Ryan Avent on the role of financial journalists:
There is a growing sense of despair among some economic writers that policymakers will not do much more to bolster the flagging global recovery. And critics who note the limits of policy intervention have a bit of a point—not all of the shortfall in demand and employment can be fixed by government intervention. But much of it can be and should be. And if it isn't, that's not because we lack the ability to conceive of helpful policies. It's because policymakers are unwilling to do what they should be doing.
It's not the job of the economics journalist to take that as a given and declare that America will have to muddle through. It's their job to correctly identify the problem, and name the names of those causing it.
By "economic writers," I assume Ryan is talking mostly about columnists and pundits here. And he's right that it does, in fact, look as though political realities will prevent any serious additional government intervention to stimulate the economy. Those political realities include White House advisors who seem unsure what to do, a president who's unwilling to speak up forthrightly about the mess we're in, and a Republican Party that's either deep in the ditch of 19th century economic principles or else figures its best chance to regain power is to make sure the economy stays in the tank. Or both. It's hard to say without being able to read minds.
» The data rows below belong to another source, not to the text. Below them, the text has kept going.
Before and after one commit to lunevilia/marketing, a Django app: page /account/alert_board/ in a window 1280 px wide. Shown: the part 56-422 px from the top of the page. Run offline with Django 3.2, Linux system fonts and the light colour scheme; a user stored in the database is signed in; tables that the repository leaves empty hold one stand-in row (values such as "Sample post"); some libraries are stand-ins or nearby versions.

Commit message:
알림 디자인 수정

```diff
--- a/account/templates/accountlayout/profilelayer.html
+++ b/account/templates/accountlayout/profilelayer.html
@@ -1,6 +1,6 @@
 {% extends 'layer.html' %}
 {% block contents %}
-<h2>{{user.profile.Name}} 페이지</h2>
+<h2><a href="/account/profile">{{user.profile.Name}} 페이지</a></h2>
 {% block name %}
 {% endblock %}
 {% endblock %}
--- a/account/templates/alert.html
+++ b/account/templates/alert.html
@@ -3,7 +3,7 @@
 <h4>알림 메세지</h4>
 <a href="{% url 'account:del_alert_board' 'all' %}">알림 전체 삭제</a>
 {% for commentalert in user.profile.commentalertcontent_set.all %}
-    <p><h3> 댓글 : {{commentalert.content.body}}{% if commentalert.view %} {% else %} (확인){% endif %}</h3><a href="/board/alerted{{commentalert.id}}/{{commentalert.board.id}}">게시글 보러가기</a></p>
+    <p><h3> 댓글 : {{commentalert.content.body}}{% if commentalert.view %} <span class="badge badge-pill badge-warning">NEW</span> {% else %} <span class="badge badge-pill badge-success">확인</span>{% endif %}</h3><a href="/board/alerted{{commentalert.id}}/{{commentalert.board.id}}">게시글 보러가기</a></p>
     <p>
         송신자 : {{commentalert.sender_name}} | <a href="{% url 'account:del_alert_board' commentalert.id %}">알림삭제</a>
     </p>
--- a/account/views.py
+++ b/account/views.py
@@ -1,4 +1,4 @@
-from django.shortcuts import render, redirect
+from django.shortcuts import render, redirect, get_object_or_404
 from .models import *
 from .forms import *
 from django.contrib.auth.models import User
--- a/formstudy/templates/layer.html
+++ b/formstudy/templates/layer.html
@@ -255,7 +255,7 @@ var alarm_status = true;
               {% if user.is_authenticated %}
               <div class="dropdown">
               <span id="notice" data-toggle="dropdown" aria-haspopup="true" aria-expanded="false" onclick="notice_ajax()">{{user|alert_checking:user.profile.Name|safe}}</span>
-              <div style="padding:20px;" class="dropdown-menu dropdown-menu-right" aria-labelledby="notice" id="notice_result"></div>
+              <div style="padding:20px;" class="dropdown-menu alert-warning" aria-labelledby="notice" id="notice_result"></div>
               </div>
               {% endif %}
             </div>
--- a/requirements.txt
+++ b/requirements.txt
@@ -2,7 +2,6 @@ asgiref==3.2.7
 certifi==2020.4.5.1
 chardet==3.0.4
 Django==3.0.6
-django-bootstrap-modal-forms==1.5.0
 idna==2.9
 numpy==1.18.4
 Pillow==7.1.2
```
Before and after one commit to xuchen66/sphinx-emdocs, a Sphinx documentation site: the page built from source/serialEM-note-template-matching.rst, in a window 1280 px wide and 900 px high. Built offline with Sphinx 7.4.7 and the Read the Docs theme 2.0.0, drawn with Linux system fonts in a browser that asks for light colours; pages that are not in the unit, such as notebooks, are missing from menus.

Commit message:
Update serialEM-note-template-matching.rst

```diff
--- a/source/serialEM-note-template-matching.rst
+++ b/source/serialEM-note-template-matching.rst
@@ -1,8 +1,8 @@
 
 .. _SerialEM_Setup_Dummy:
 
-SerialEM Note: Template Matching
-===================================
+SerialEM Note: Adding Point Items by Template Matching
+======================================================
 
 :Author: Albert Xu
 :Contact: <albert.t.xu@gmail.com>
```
But while columnists certainly have a responsibility to explain political realities to their readers, they have an even stronger responsibility to explain the economic realities as they see them. If they legitimately think there's nothing more that can be done, fine. But if they don't, they shouldn't use politics as a cover for throwing up their hands. The federal government can't wave a magic wand and make everything OK, but there are still plenty of things left in its armory. We don't have to accept 8-10% unemployment for the next four years if we don't want to.